A look at the Bible as-a-whole clearly reveals that the ultimate answer to the question is, “Everyone.” God’s mercy is extended everywhere, to all, and in every age. As John 3:16 puts it, God loves the world.
But within that larger reality, the Bible often narrows the view. The two psalm texts are examples of that, putting the focus on selected people: the oppressed, the starving, prisoners, the blind, those who are bent low, immigrants, orphans, widows, the brokenhearted, and the poor. Why the narrowing?
For one thing, so that generalities can be made specific. It is not sufficient to say, “I love everyone.” Too easily this can become truth without virtue–affirmation without application. Mercy must always,be expressed to actual people, not just to “humanity.”

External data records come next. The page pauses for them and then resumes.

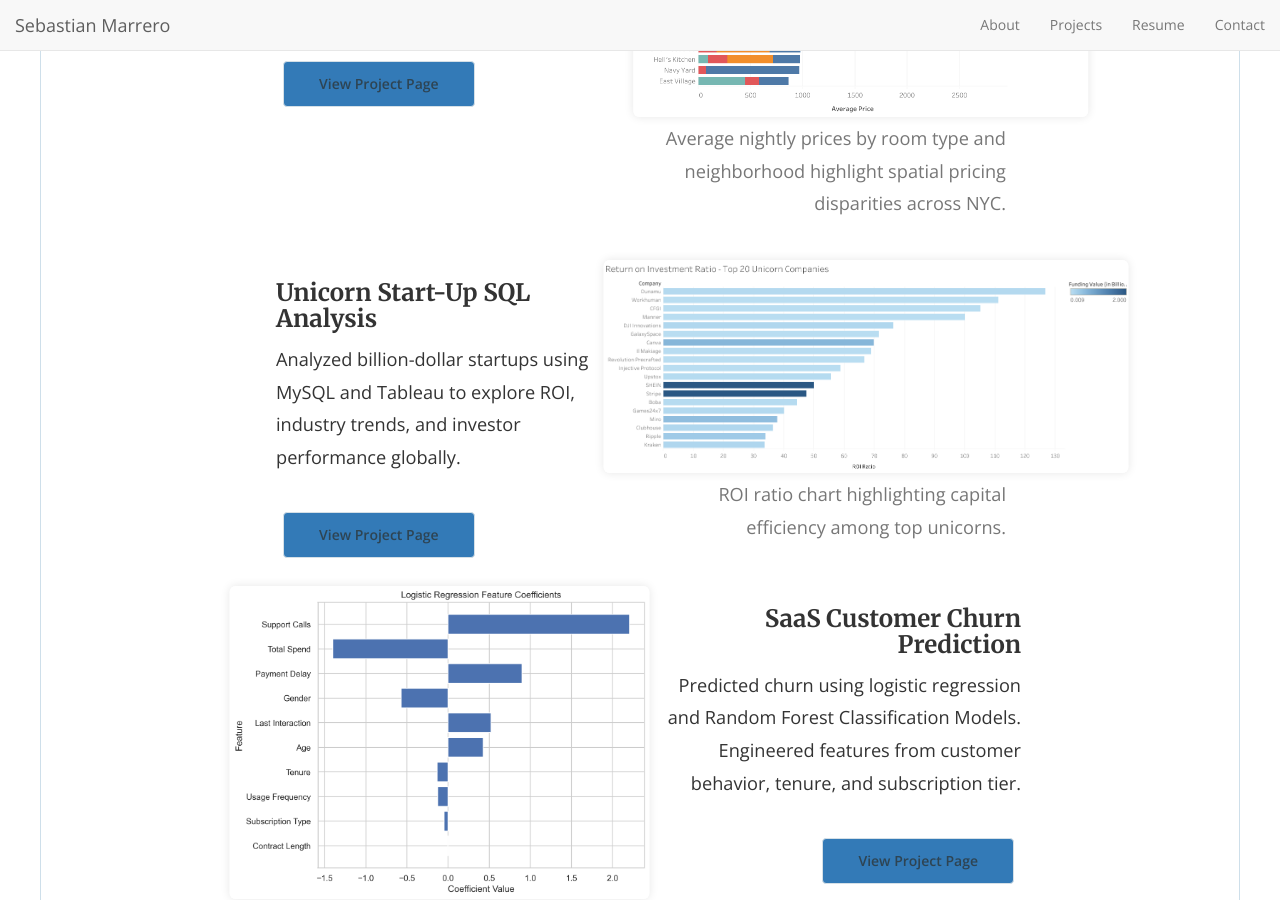
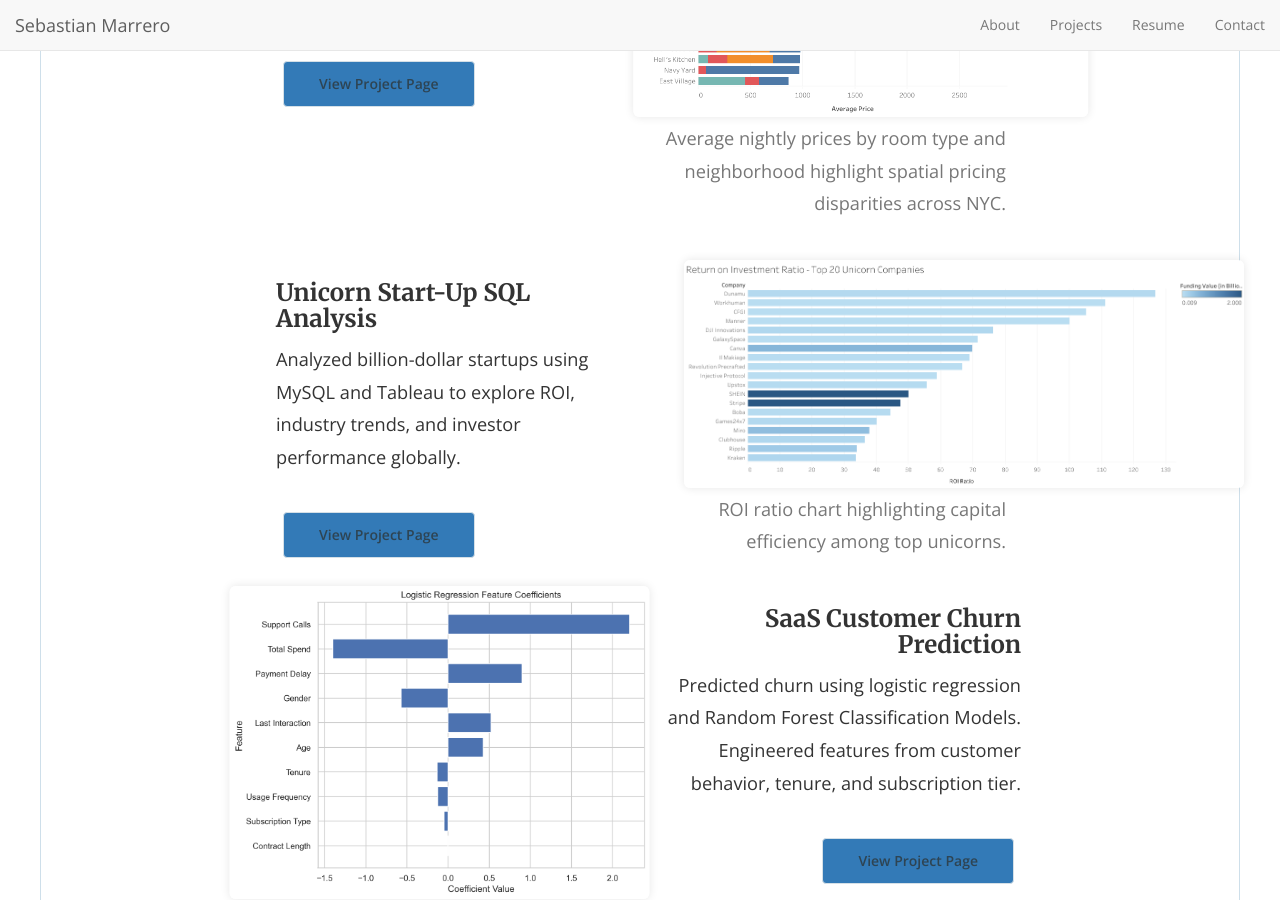
Before and after one commit to SebastianMarrero/Portfolio-Site, a Jekyll site: the page built from index.html, in a window 1280 px wide and 900 px high, scrolled down 1546 px. Built offline with Jekyll 4.4.1, drawn with Linux system fonts in a browser that asks for light colours; nearby versions of some CDN libraries; the list of posts is cut into pages by our own code.

Commit message:
Restore homepage layout before image embedding error

```diff
--- a/_layouts/home.html
+++ b/_layouts/home.html
@@ -72,7 +72,7 @@
                 <img src="{{ site.baseurl }}/assets/images/ROIRatio.sql.png"
                      alt="ROI Ratio Unicorns"
                      class="img-responsive"
-                     style="width: 150%; max-width: none; height: auto; transform: translateX(-10%);
+                     style="width: 160%; max-width: none; height: auto; transform: translateX(5%);
                             border-radius: 6px; box-shadow: 0 0 10px rgba(0,0,0,0.1);">
                 <p class="text-right text-muted" style="margin-top: 5px;">ROI ratio chart highlighting capital efficiency among top unicorns.</p>
               </div>
```
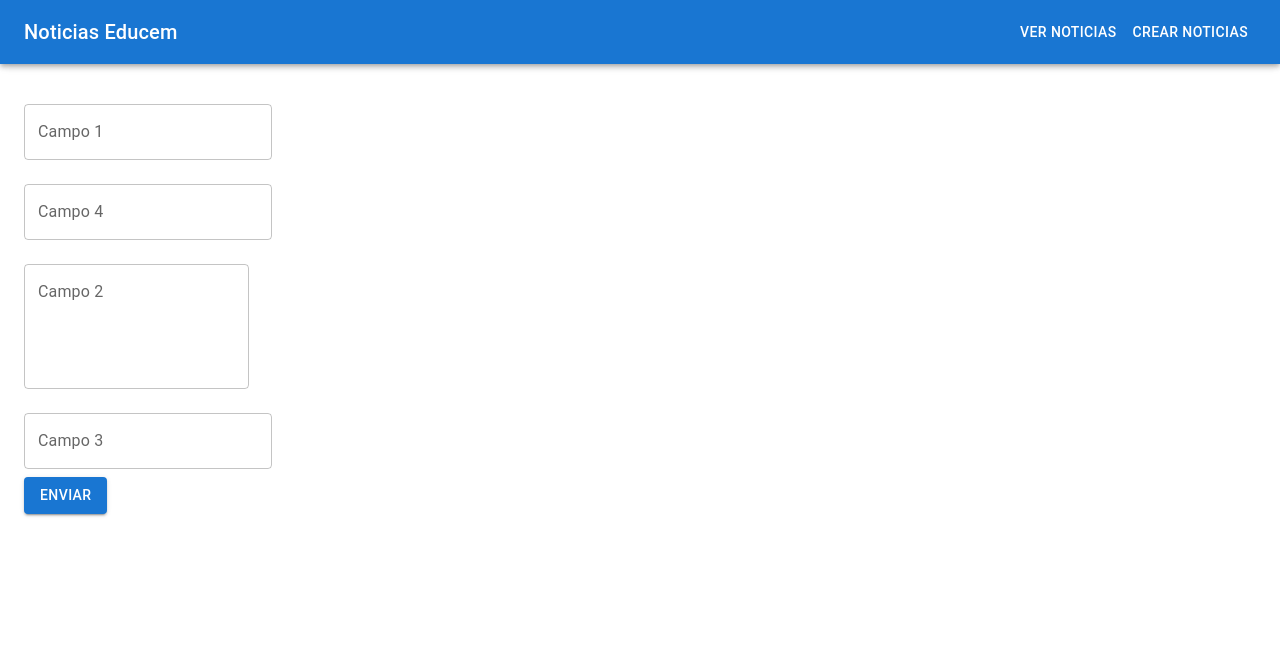
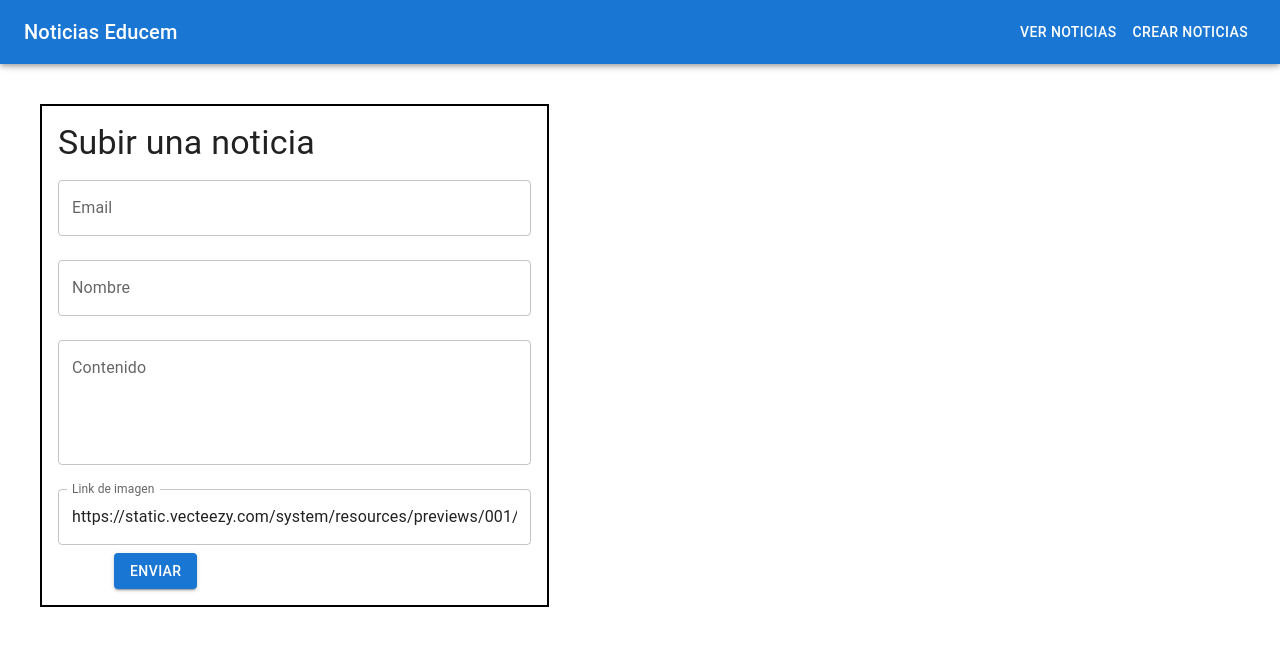
Before and after one commit to SamuelPKM/NotiCem, a React (Vite) app: page / in a window 1280 px wide. Shown: the top 646 px of the page. Built offline with nearby package versions, Linux system fonts and the light colour scheme.

Commit message:
Podemos subir noticias a la BD

```diff
--- a/src/Firebase/Config.js
+++ b/src/Firebase/Config.js
@@ -2,6 +2,7 @@
 import { initializeApp } from "firebase/app";
 import { getFirestore } from "firebase/firestore";
 import { getStorage } from "firebase/storage";
+import { getAuth } from "firebase/auth";
 
 const firebaseConfig = {
   apiKey: "AIzaSyBUiCQm9oAHTQWfENhGHeKCol2gFcgucOc",
@@ -17,5 +18,6 @@ const firebaseConfig = {
 export const FirebaseApp = initializeApp(firebaseConfig);
 
 export const FirebaseDB = getFirestore(FirebaseApp);
+export const FirebaseAuth = getAuth(FirebaseApp);
 export const FirebaseStorage = getStorage(FirebaseApp);
 export const Storage = getStorage();
--- a/src/Firebase/Providers.js
+++ b/src/Firebase/Providers.js
@@ -0,0 +1,19 @@
+import { FirebaseDB } from "./Config";
+
+import { doc, setDoc, collection } from "firebase/firestore";
+
+export const uploadData = async ({
+  Email,
+  Nombre,
+  Contenido,
+  Link = "https://static.vecteezy.com/system/resources/previews/001/234/420/non_2x/breaking-news-on-mesh-background-vector.jpg",
+}) => {
+  const DocRef = collection(FirebaseDB, "News");
+  await setDoc(doc(DocRef), {
+    Email: Email,
+    Contenido: Contenido,
+    Nombre: Nombre,
+    Fecha: Date.now(),
+    Link: Link,
+  });
+};
--- a/src/NoticeCard.jsx
+++ b/src/NoticeCard.jsx
@@ -14,7 +14,7 @@ export const NoticeCard = () => {
     <Card sx={{ maxWidth: 345 }}>
       <CardMedia
         sx={{ height: 140 }}
-        image=""
+        image="https://static.vecteezy.com/system/resources/previews/001/234/420/non_2x/breaking-news-on-mesh-background-vector.jpg"
         title="green iguana"
       />
       <CardContent>
--- a/src/WriteNotice.jsx
+++ b/src/WriteNotice.jsx
@@ -1,5 +1,6 @@
-import { TextField, Button, Box } from "@mui/material";
+import { TextField, Button, Box, Typography } from "@mui/material";
 import { useState } from "react";
+import { uploadData } from "./Firebase/Providers";
 
 export const WriteNotice = () => {
   const [values, setValues] = useState({
@@ -7,6 +8,7 @@ export const WriteNotice = () => {
     Contenido: "",
     Fecha: "",
     Nombre: "",
+    Link:"https://static.vecteezy.com/system/resources/previews/001/234/420/non_2x/breaking-news-on-mesh-background-vector.jpg",
   });
 
   const handleChange = (e) => {
@@ -16,48 +18,52 @@ export const WriteNotice = () => {
     });
   };
 
-  const handleSubmit = (e) => {
+  const handleSubmit = async(e) => {
     e.preventDefault();
-
+    await uploadData(values)
   };
 
   return (
-    <Box component={"form"}>
+    <Box component={"form"} sx={{margin:2, border:"2px solid black", p:2}}>
+      <Typography variant="h4">Subir una noticia</Typography>
       <TextField
-        label="Campo 1"
+        label="Email"
         variant="outlined"
         margin="normal"
         name="Email"
+        fullWidth
         value={values.Email}
         onChange={handleChange}
       />
       <br />
       <TextField
-        label="Campo 4"
+        label="Nombre"
         variant="outlined"
         margin="normal"
         name="Nombre"
+        fullWidth
         value={values.Nombre}
         onChange={handleChange}
       />
       <br />
       <TextField
-        label="Campo 2"
+        label="Contenido"
         variant="outlined"
         margin="normal"
         multiline
+        fullWidth
         rows={4}
         name="Contenido"
         value={values.Contenido}
         onChange={handleChange}
       />
-      <br />
       <TextField
-        label="Campo 3"
+        label="Link de imagen"
         variant="outlined"
         margin="normal"
-        name="Fecha"
-        value={values.Fecha}
+        name="Link"
+        fullWidth
+        value={values.Link}
         onChange={handleChange}
       />
       <br />
@@ -66,6 +72,7 @@ export const WriteNotice = () => {
         variant="contained"
         color="primary"
         onClick={handleSubmit}
+        sx={{ml:7}}
       >
         Enviar
       </Button>
```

For another thing, the field of vision focuses on those who are often either overlooked or caricatured. The people named in the psalm texts are those who are often not in our customary frame of reference. The Bible does not allow us to show mercy only to those who are like us or only to the folks we usually associate with.
The call to be merciful includes the willingness to show it to those who are too easily bypassed. The world takes care of its own. We are called to care for those whom the world forgets, marginalizes and excludes. We are called to see those whom the world fails to see and to hear those whom the world no longer listens to.
So, Pope Francis used passages like these two psalms to remind us, and to challenge us, to show mercy to all–to the whole world, whom God loves. As John Wesley expressed it, “I look upon all the world as my parish.” From such a vision mercy flows.